Posted on 17 August 2021 by Beaming Support

What speed should I expect from my fibre leased line? With a fibre optic leased line, the upload and download rate you agree with your internet service provider should be the speed you get, always.

So, if you’ve run tests and your leased line is not performing as it should, something is not right and your internet service provider should rectify this.

Your ISP should be able to help you understand the problem and eliminate any external factors affecting the speed of your line, but if you do need some help with this, this article will help you to:

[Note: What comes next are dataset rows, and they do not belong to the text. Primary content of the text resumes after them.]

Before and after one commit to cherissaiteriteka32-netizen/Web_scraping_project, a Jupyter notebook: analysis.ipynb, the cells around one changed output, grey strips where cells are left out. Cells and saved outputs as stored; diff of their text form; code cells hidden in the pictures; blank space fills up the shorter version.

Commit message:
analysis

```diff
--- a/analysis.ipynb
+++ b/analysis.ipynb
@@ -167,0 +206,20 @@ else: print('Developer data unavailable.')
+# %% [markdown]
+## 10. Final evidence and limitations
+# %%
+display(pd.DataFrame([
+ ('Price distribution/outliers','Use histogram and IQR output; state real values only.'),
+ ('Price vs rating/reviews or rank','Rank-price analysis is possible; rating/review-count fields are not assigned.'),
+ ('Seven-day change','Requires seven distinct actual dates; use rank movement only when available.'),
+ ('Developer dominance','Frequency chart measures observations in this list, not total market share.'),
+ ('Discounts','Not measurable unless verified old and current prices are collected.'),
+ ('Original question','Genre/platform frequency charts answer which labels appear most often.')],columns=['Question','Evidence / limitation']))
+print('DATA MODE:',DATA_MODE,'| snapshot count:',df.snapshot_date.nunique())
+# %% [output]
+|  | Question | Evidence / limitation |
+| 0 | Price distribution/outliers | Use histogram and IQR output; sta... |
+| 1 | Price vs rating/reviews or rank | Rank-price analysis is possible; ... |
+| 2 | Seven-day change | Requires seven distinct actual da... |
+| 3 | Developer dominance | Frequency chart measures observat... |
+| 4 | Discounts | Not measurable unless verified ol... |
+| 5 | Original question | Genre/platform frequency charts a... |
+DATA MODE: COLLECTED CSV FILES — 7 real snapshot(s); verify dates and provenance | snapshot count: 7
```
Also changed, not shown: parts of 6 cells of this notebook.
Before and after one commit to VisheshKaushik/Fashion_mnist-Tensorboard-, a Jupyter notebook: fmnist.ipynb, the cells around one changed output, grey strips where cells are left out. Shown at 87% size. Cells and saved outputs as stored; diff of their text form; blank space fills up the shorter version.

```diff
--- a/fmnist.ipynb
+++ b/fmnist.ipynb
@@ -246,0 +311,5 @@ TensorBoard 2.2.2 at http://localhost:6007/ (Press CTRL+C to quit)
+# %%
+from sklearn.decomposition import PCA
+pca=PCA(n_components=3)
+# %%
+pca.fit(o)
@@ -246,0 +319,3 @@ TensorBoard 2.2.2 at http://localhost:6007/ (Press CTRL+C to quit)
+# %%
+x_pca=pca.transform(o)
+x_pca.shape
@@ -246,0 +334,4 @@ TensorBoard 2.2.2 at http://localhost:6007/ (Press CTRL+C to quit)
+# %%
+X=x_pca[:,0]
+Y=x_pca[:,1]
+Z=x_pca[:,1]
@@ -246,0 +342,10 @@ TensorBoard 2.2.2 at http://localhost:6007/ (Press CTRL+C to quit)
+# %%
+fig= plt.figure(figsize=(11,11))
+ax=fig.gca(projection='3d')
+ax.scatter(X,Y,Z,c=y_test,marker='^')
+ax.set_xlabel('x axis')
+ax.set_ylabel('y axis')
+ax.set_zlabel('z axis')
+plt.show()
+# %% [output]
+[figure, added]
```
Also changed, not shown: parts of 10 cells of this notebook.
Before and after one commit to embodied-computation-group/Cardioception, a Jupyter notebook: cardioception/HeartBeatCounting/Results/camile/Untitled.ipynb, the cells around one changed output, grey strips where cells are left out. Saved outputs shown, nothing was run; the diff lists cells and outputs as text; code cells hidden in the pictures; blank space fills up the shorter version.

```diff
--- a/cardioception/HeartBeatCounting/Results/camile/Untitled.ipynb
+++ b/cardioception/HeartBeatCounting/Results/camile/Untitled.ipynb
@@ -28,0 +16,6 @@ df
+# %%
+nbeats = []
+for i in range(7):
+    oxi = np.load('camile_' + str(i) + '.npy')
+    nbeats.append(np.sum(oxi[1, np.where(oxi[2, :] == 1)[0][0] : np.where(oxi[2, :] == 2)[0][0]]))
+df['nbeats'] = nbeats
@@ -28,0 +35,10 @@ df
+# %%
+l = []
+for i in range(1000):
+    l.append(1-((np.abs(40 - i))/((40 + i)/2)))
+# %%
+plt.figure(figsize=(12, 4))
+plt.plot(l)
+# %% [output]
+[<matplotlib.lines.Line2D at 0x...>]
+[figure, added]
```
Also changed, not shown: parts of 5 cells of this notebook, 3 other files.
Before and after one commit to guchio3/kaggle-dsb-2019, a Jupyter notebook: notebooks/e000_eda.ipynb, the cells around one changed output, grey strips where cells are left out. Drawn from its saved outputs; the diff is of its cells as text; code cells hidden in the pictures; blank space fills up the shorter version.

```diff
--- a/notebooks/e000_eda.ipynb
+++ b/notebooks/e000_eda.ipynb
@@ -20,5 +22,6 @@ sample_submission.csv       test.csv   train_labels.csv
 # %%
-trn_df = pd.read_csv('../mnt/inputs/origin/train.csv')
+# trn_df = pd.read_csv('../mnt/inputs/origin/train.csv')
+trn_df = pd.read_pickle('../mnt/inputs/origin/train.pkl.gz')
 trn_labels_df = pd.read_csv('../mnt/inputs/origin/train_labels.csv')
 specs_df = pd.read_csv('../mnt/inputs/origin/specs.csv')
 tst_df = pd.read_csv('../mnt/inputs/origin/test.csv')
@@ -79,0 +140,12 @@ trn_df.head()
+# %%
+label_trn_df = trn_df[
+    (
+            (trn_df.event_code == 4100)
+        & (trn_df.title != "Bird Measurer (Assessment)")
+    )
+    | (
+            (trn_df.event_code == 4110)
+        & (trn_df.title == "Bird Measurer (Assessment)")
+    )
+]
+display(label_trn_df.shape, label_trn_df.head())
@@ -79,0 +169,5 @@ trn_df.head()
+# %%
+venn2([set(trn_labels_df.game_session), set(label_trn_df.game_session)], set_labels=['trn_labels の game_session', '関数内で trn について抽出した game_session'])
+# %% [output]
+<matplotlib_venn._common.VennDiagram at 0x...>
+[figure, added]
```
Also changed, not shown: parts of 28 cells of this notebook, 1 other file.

  • Understand what speed you should expect from your leased line
  • Eliminate any simple to fix problems that could be affecting your speed test
  • Understand what’s causing the problem
  • Understand what is not causing the problem
  • Get your leased line up to the right speed

 

What speed should I expect from my fibre leased line?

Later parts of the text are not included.